– Kaepernick celebrates Fourth of July in Ghana as he explores his roots
– Quarterback remains unsigned after opting out of contract in March
– Several NFL players say he’s been blackballed for his political beliefs
Colin Kaepernick celebrated the Fourth of July in Ghana, where the free-agent quarterback said he traveled to find his “personal independence”.
The 29-year-old, who played for the San Francisco 49ers last year, posted a video on Twitter asking: “How can we truly celebrate independence on a day that intentionally robbed our ancestors of theirs?”
How can we truly celebrate independence on a day that intentionally robbed our ancestors of theirs? To find my independence I went home. pic.twitter.com/hniYGJeLxG
— Colin Kaepernick (@Kaepernick7) July 4, 2017
Kaepernick followed up with a lengthier video on Instagram, saying his quest to “find out where my ancestors came from” brought him to the West African nation, where he visited a local hospital and paid his respects at the Kwame Nkrumah Mausoleum. He has also visited Egypt while in Africa, where he was joined by his former 49ers teammate Marquise Goodwin.
The six-year NFL veteran, who led San Francisco to Super Bowl XLVII before the league caught up to his running-and-passing style, opted out of his contract with the Niners in March but has remained unsigned, having garnered little interest from teams around the league. A number of NFL players, including the Seattle Seahawks cornerback Richard Sherman, believe he is being blackballed by NFL teams for his political protest last season.
Sherman told ESPN First Take that Kaepernick’s remaining unsigned has little to do with the quality of his play and everything to do with his national anthem protest of last year. “It has nothing to do with football. You can see that,” Sherman said.
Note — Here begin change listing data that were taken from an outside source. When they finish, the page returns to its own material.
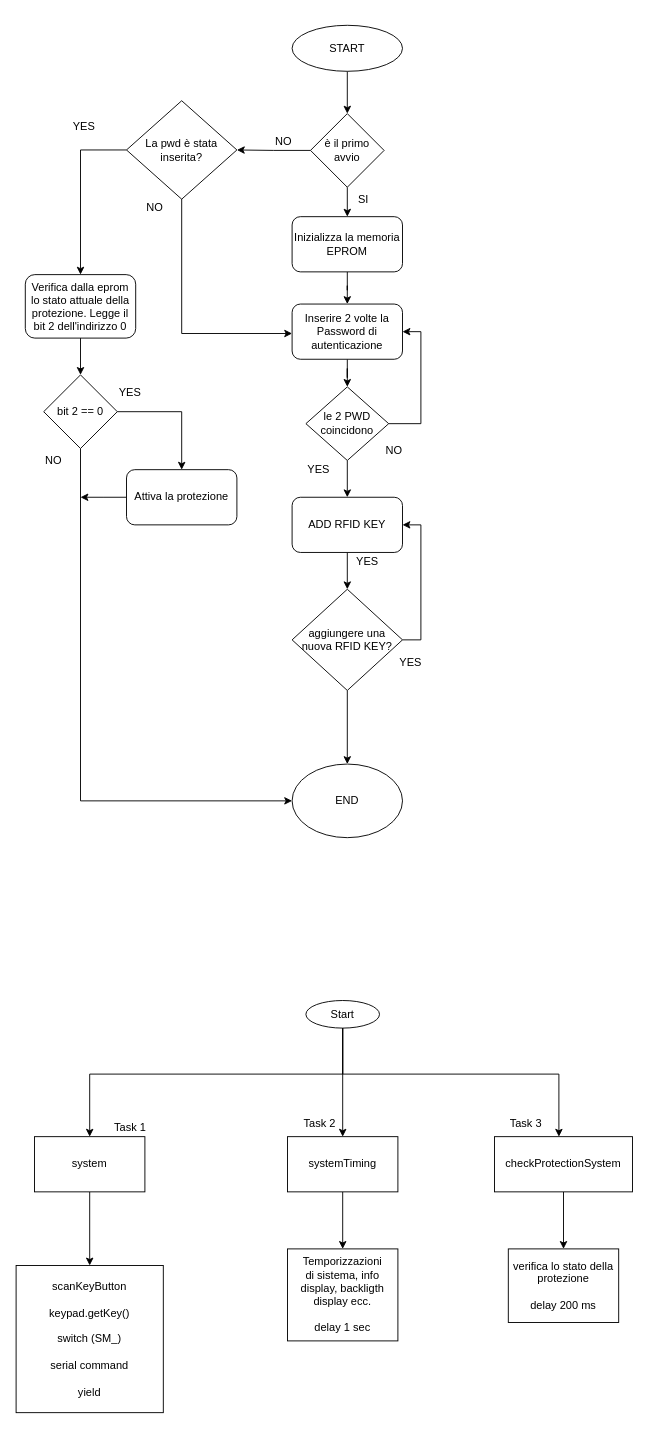
antovar70/CiabattaDomotica keeps this draw.io diagram as ANTIFURTO_MAIN.drawio. Above is the earlier version. Source tidied: cells renumbered, new cells numbered last; positions are measured from the earlier drawing's top-left corner, leaving out a move shared by most shapes. Both pictures are drawn from the tidied source at 92%, with x=0, y=0 at pixel (16, 25).
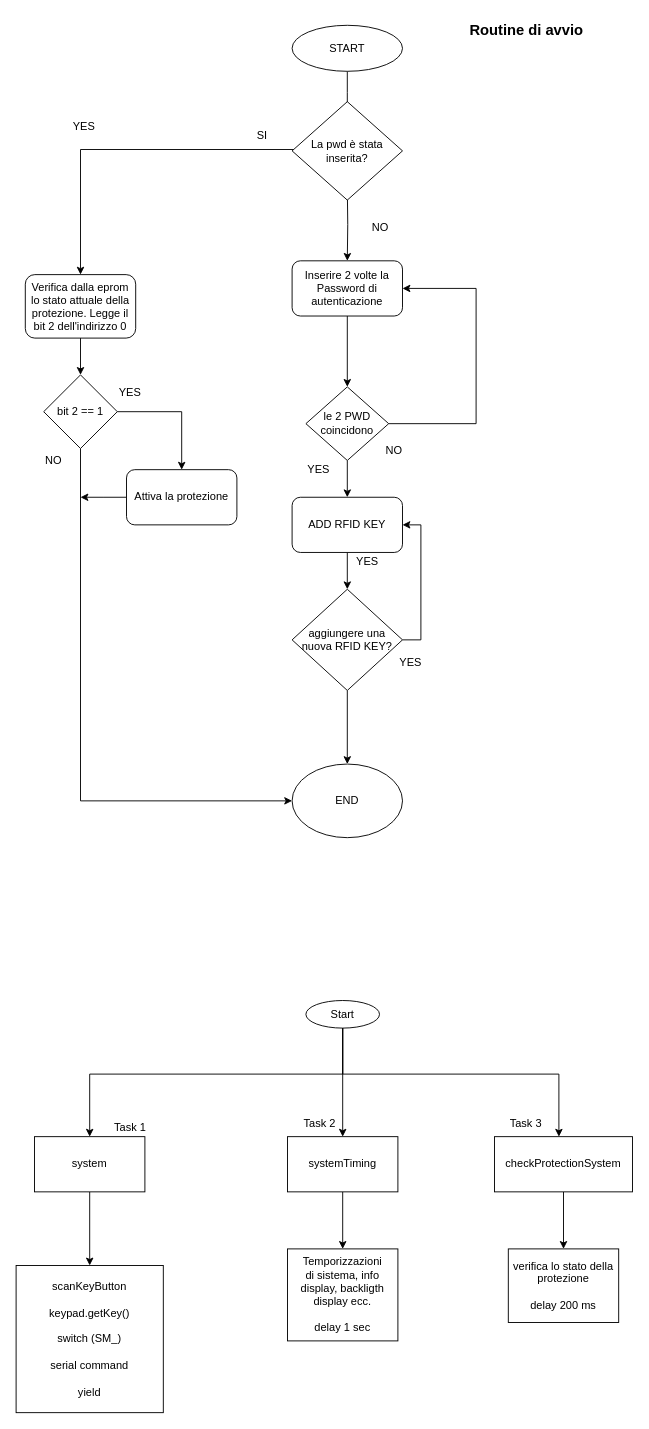
The same page after the edit.

Unchanged cells that the change refers to:
```xml
<mxCell id="3" value="START" style="ellipse;whiteSpace=wrap;html=1;" parent="1" vertex="1">
  <mxGeometry x="300" width="120" height="50" as="geometry" />
</mxCell>
<mxCell id="14" value="ADD RFID KEY" style="rounded=1;whiteSpace=wrap;html=1;" parent="1" vertex="1">
  <mxGeometry x="300" y="513" width="120" height="60" as="geometry" />
</mxCell>
<mxCell id="30" value="le 2 PWD coincidono" style="rhombus;whiteSpace=wrap;html=1;" parent="1" vertex="1">
  <mxGeometry x="315" y="393" width="90" height="80" as="geometry" />
</mxCell>
```

Diff of the diagram source:
```diff
@@
-    <mxCell id="2" style="edgeStyle=orthogonalEdgeStyle;rounded=0;jettySize=auto;html=1;entryX=0.5;entryY=0;entryDx=0;entryDy=0;" parent="1" edge="1" source="3" target="6">
-      <mxGeometry relative="1" as="geometry" />
+    <mxCell id="2" style="edgeStyle=orthogonalEdgeStyle;rounded=0;jettySize=auto;html=1;entryX=0.5;entryY=0;entryDx=0;entryDy=0;" parent="1" edge="1" source="3">
+      <mxGeometry relative="1" as="geometry">
+        <mxPoint x="360" y="96" as="targetPoint" />
+      </mxGeometry>
     </mxCell>
@@
-    <mxCell id="4" style="edgeStyle=orthogonalEdgeStyle;rounded=0;jettySize=auto;html=1;exitX=0.5;exitY=1;exitDx=0;exitDy=0;entryX=0.5;entryY=0;entryDx=0;entryDy=0;" parent="1" edge="1" source="6" target="25">
-      <mxGeometry relative="1" as="geometry" />
+    <mxCell id="4" style="edgeStyle=orthogonalEdgeStyle;rounded=0;jettySize=auto;html=1;exitX=0.5;exitY=1;exitDx=0;exitDy=0;entryX=0.5;entryY=0;entryDx=0;entryDy=0;" parent="1" edge="1" target="27">
+      <mxGeometry relative="1" as="geometry">
+        <mxPoint x="360" y="176" as="sourcePoint" />
+      </mxGeometry>
     </mxCell>
-    <mxCell id="5" style="edgeStyle=orthogonalEdgeStyle;rounded=0;jettySize=auto;html=1;" parent="1" edge="1" source="6" target="9">
-      <mxGeometry relative="1" as="geometry" />
-    </mxCell>
-    <mxCell id="6" value="è il primo avvio" style="rhombus;whiteSpace=wrap;html=1;" parent="1" vertex="1">
-      <mxGeometry x="320" y="96" width="80" height="80" as="geometry" />
-    </mxCell>
-    <mxCell id="7" style="edgeStyle=orthogonalEdgeStyle;rounded=0;orthogonalLoop=1;jettySize=auto;html=1;entryX=0;entryY=0.633;entryDx=0;entryDy=0;entryPerimeter=0;" parent="1" edge="1">
-      <mxGeometry relative="1" as="geometry">
-        <mxPoint x="180" y="187" as="sourcePoint" />
-        <mxPoint x="300" y="335" as="targetPoint" />
-        <Array as="points">
-          <mxPoint x="180" y="335" />
-        </Array>
-      </mxGeometry>
-    </mxCell>
@@
     <mxCell id="9" value="La pwd è stata inserita?" style="rhombus;whiteSpace=wrap;html=1;" parent="1" vertex="1">
-      <mxGeometry x="120" y="82" width="120" height="107" as="geometry" />
+      <mxGeometry x="300" y="83" width="120" height="107" as="geometry" />
     </mxCell>
-    <mxCell id="10" value="NO" style="text;html=1;align=left;verticalAlign=top;spacingTop=-4;" parent="1" vertex="1">
-      <mxGeometry x="280" y="117" width="30" height="20" as="geometry" />
-    </mxCell>
     <mxCell id="11" value="SI" style="text;html=1;align=left;verticalAlign=top;spacingTop=-4;" parent="1" vertex="1">
-      <mxGeometry x="370" y="180" width="30" height="20" as="geometry" />
+      <mxGeometry x="260" y="110" width="30" height="20" as="geometry" />
     </mxCell>
     <mxCell id="12" value="NO" style="text;html=1;align=left;verticalAlign=top;spacingTop=-4;" parent="1" vertex="1">
-      <mxGeometry x="140" y="188" width="30" height="20" as="geometry" />
+      <mxGeometry x="385" y="210" width="30" height="20" as="geometry" />
     </mxCell>
@@
-    <mxCell id="24" style="edgeStyle=orthogonalEdgeStyle;rounded=0;jettySize=auto;html=1;" parent="1" edge="1" source="25" target="27">
-      <mxGeometry relative="1" as="geometry" />
-    </mxCell>
-    <mxCell id="25" value="Inizializza la memoria EPROM " style="rounded=1;whiteSpace=wrap;html=1;" parent="1" vertex="1">
-      <mxGeometry x="300" y="208" width="120" height="60" as="geometry" />
-    </mxCell>
@@
     <mxCell id="27" value="Inserire 2 volte la Password di autenticazione" style="rounded=1;whiteSpace=wrap;html=1;" parent="1" vertex="1">
-      <mxGeometry x="300" y="303" width="120" height="60" as="geometry" />
+      <mxGeometry x="300" y="256" width="120" height="60" as="geometry" />
     </mxCell>
+    <mxCell id="29" style="edgeStyle=orthogonalEdgeStyle;rounded=0;jettySize=auto;html=1;entryX=0.5;entryY=0;entryDx=0;entryDy=0;" parent="1" edge="1" source="30" target="14">
+      <mxGeometry relative="1" as="geometry" />
+    </mxCell>
-    <mxCell id="28" style="edgeStyle=orthogonalEdgeStyle;rounded=0;jettySize=auto;html=1;entryX=1;entryY=0.5;entryDx=0;entryDy=0;" parent="1" edge="1" source="30" target="27">
+    <mxCell id="28" style="edgeStyle=orthogonalEdgeStyle;rounded=0;jettySize=auto;html=1;exitX=1;exitY=0.5;exitDx=0;exitDy=0;entryX=1;entryY=0.5;entryDx=0;entryDy=0;" parent="1" edge="1" source="30" target="27">
       <mxGeometry relative="1" as="geometry">
         <Array as="points">
-          <mxPoint x="440" y="433" />
-          <mxPoint x="440" y="333" />
+          <mxPoint x="500" y="433" />
+          <mxPoint x="500" y="286" />
         </Array>
       </mxGeometry>
     </mxCell>
-    <mxCell id="29" style="edgeStyle=orthogonalEdgeStyle;rounded=0;jettySize=auto;html=1;entryX=0.5;entryY=0;entryDx=0;entryDy=0;" parent="1" edge="1" source="30" target="14">
-      <mxGeometry relative="1" as="geometry" />
-    </mxCell>
@@
-    <mxCell id="40" value="bit 2 == 0" style="rhombus;whiteSpace=wrap;html=1;" parent="1" vertex="1">
+    <mxCell id="40" value="bit 2 == 1" style="rhombus;whiteSpace=wrap;html=1;" parent="1" vertex="1">
       <mxGeometry x="30" y="380" width="80" height="80" as="geometry" />
     </mxCell>
@@
+    <mxCell id="57" value="&lt;font style=&quot;font-size: 16px&quot;&gt;&lt;b&gt;Routine di avvio&lt;/b&gt;&lt;/font&gt;" style="text;html=1;strokeColor=none;fillColor=none;align=center;verticalAlign=middle;whiteSpace=wrap;rounded=0;strokeWidth=4;" parent="1" vertex="1">
+      <mxGeometry x="470" y="-10" width="170" height="30" as="geometry" />
+    </mxCell>
```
Asked why Kaepernick had not yet been picked up by a new team, on a day that Mark Sanchez was signed by the Chicago Bears, Sherman said: “It’s difficult to see because he’s played at such a high level, and you see guys, quarterbacks, who have never played at a high level being signed by teams. So it’s difficult to understand.
“Obviously he’s going to be in a backup role at this point. But you see quarterbacks, there was a year Matt Schaub had a pretty rough year and got signed the next year. So it has nothing to do with football. You can see that. They signed guys who have had off years before.”
The 49ers general manager John Lynch said last week in a radio interview that he had spoken with Kaepernick and that he wanted to play in the NFL this season, urging the quarterback to publicly express his desire to continue his career.
“He is fully committed to wanting to be in this league,” Lynch told KNBR Radio in San Francisco. “I won’t communicate too much of what we’ve talked about, but I will communicate that I gave that opinion to Colin myself: ‘I think you are having a little bit of an image crisis in terms of not so much what you did last year, but people are wondering, is this most important to you, at a position where the guys that succeed at that position are the guys that live it, breathe it, the CEOs that play that position.’ And I think there is a perception that football’s not on the top of his list.
“And so, my communication with Colin was, ‘Your best effort, I think the way you could best help yourself is to not have someone talk for you, not have statements, but go sit down and do an interview, and let people know exactly where you stand.’ Because he makes a compelling case as to how bad he wants to be in the league when you talk to him.
“And so, I’ll leave it at that, but we did have those discussions and I think that would help him.”
Kaepernick completed 59.2% of his passes, averaged 6.8 yards per attempt and threw 16 touchdowns with four interceptions in 12 games for the 49ers last season. But his refusal to stand for the national anthem in protest at police brutality and racial injustice became the NFL’s biggest storyline of last season. He’s said he will stand for the anthem next year since his objective for the protest, to start a nationwide debate, has largely been achieved.